*Task material*:
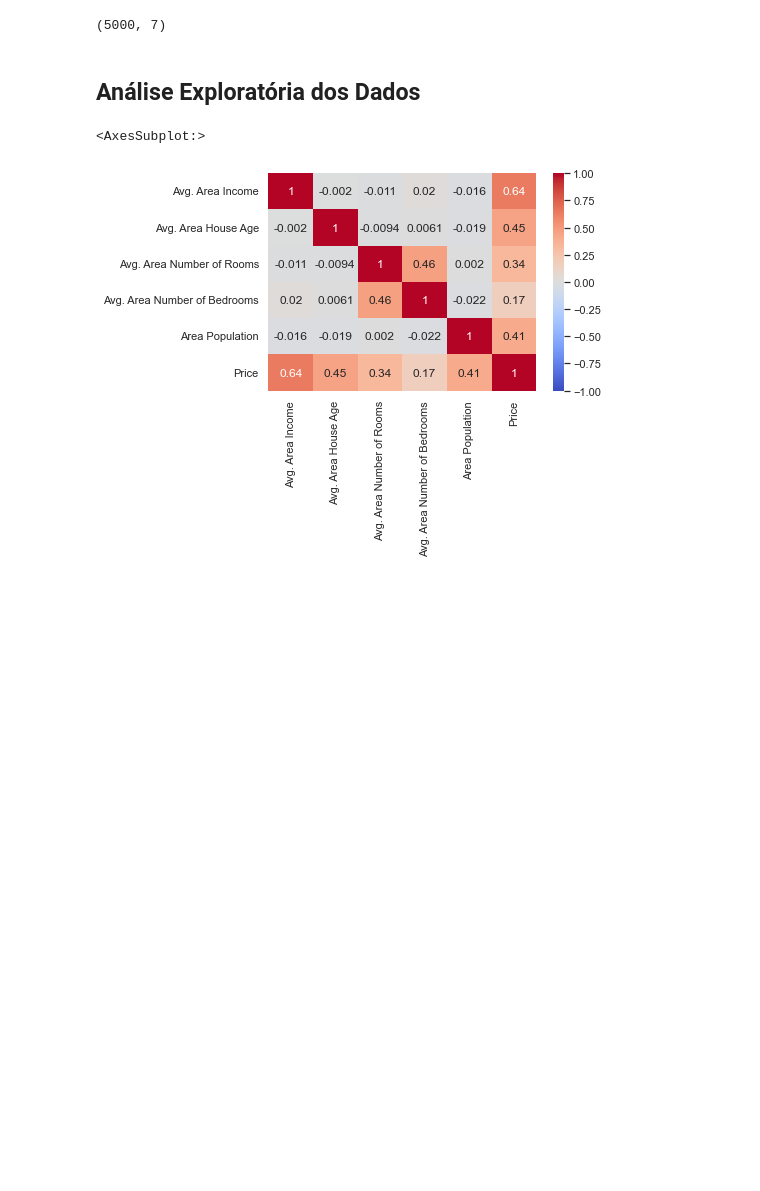
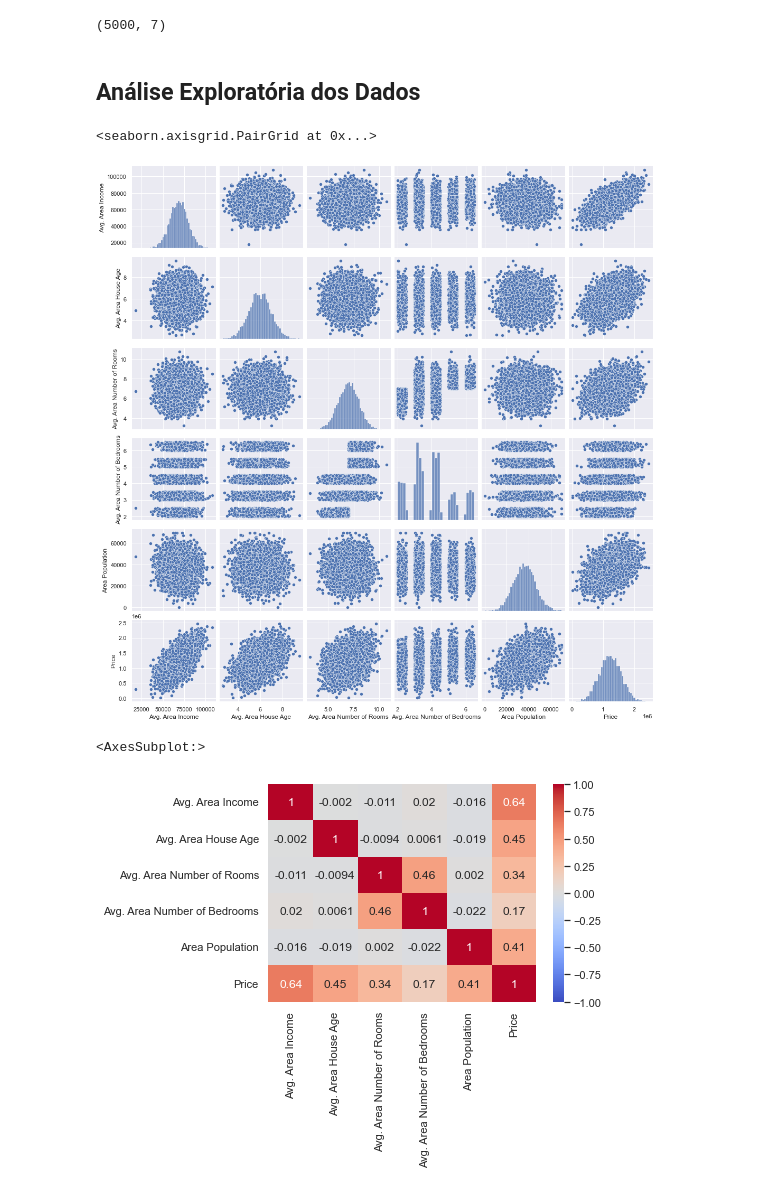
Before and after one commit to Gartarok/Bootcamp-Dados, a Jupyter notebook: DataScience/Case2/RegMultipla.ipynb, the cells around one changed output. Drawn from its saved outputs; the diff is of its cells as text; code cells hidden in the pictures; blank space fills up the shorter version.

```diff
--- a/DataScience/Case2/RegMultipla.ipynb
+++ b/DataScience/Case2/RegMultipla.ipynb
@@ -338,4 +292,10 @@ df1.drop(columns=['Address'], inplace =True)
 #Tirar o target
 # %% [markdown]
 ## Análise Exploratória dos Dados
+# %%
+#Analise primaria com um pairplot
+sns.pairplot(df1)
+# %% [output]
+<seaborn.axisgrid.PairGrid at 0x...>
+[figure, added]
 # %%
```
Also changed, not shown: parts of 24 cells of this notebook.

*Required work*: With the pictures dropped, write out all of the entries word for word.

*Solution for this task*:
Before and after one commit to Gartarok/Bootcamp-Dados, a Jupyter notebook: DataScience/Case2/RegMultipla.ipynb, the cells around one changed output. Drawn from its saved outputs; the diff is of its cells as text; code cells hidden in the pictures; blank space fills up the shorter version.

```diff
--- a/DataScience/Case2/RegMultipla.ipynb
+++ b/DataScience/Case2/RegMultipla.ipynb
@@ -338,4 +292,10 @@ df1.drop(columns=['Address'], inplace =True)
 #Tirar o target
 # %% [markdown]
 ## Análise Exploratória dos Dados
+# %%
+#Analise primaria com um pairplot
+sns.pairplot(df1)
+# %% [output]
+<seaborn.axisgrid.PairGrid at 0x...>
+[figure, added]
 # %%
```
Also changed, not shown: parts of 24 cells of this notebook.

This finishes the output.